══ TASK INPUT

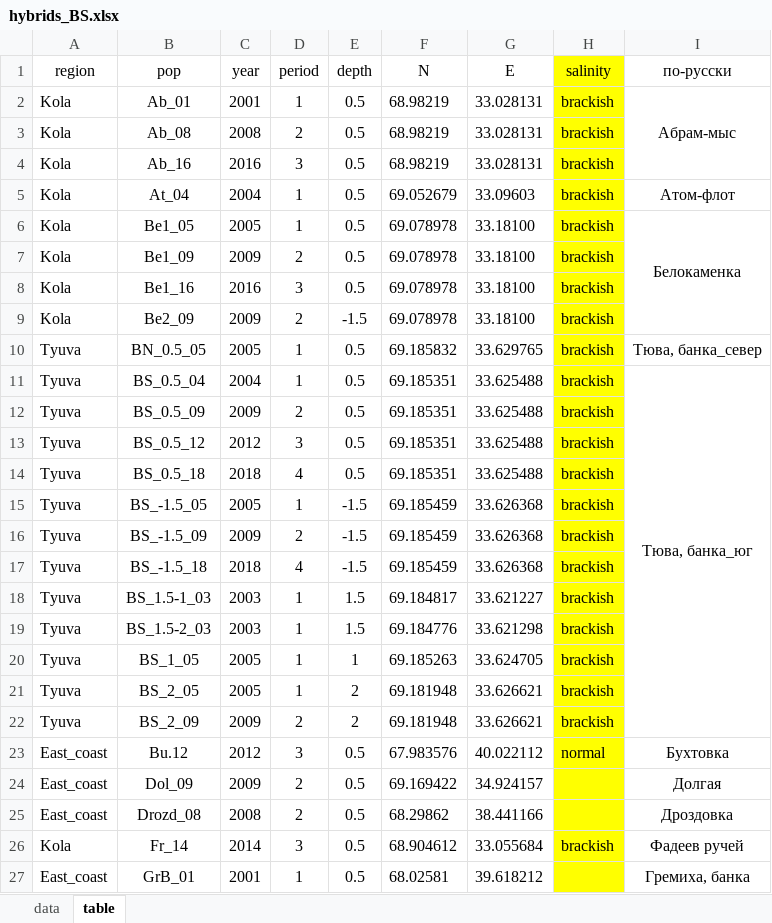
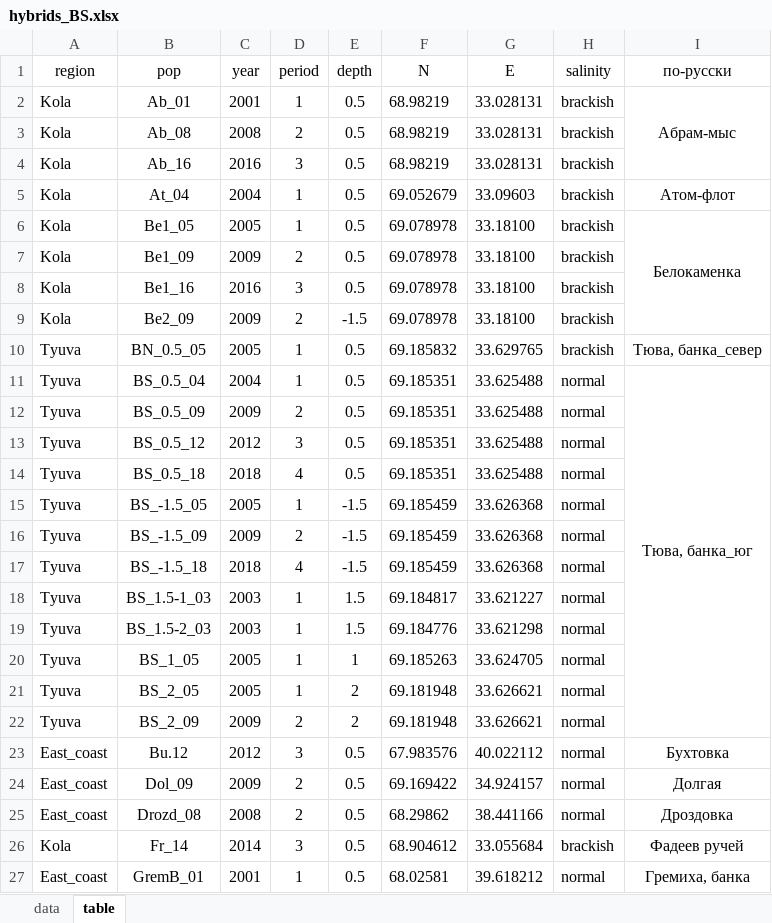
Before and after one commit to polydora/Articles_in_progress, an Excel workbook: Mytilus hybrids/R_calc_Mytilus_hybrids/Data/hybrids_BS.xlsx, sheet table, drawn as a sheet; only a part is shown; values as stored, in another font and other column widths than the file's, no borders; the diff covers the shown part only; the diff names each change by its address in the sheet, - before the commit and + after, or states it on an @@ line.

```diff
--- a/Mytilus hybrids/R_calc_Mytilus_hybrids/Data/hybrids_BS.xlsx (sheet table)
+++ b/Mytilus hybrids/R_calc_Mytilus_hybrids/Data/hybrids_BS.xlsx (sheet table)
-H1:H27 fill: #FFFF00
+H1:H27 fill: none
-H11:H22 (salinity): brackish
+H11:H22 (salinity): normal
-H24:H25 (salinity): (empty)
+H24:H25 (salinity): normal
-B27 (pop): GrB_01
+B27 (pop): GremB_01
-H27 (salinity): (empty)
+H27 (salinity): normal
```
Also changed, not shown: 35 edited cells and cell formats elsewhere in this sheet, sheet data, hidden cells, 12 other files.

════

### TASK
Your answer must be an exact repeat of the records above, with the pictures left out.

### RESULT OF THIS EXERCISE
Before and after one commit to polydora/Articles_in_progress, an Excel workbook: Mytilus hybrids/R_calc_Mytilus_hybrids/Data/hybrids_BS.xlsx, sheet table, drawn as a sheet; only a part is shown; values as stored, in another font and other column widths than the file's, no borders; the diff covers the shown part only; the diff names each change by its address in the sheet, - before the commit and + after, or states it on an @@ line.

```diff
--- a/Mytilus hybrids/R_calc_Mytilus_hybrids/Data/hybrids_BS.xlsx (sheet table)
+++ b/Mytilus hybrids/R_calc_Mytilus_hybrids/Data/hybrids_BS.xlsx (sheet table)
-H1:H27 fill: #FFFF00
+H1:H27 fill: none
-H11:H22 (salinity): brackish
+H11:H22 (salinity): normal
-H24:H25 (salinity): (empty)
+H24:H25 (salinity): normal
-B27 (pop): GrB_01
+B27 (pop): GremB_01
-H27 (salinity): (empty)
+H27 (salinity): normal
```
Also changed, not shown: 35 edited cells and cell formats elsewhere in this sheet, sheet data, hidden cells, 12 other files.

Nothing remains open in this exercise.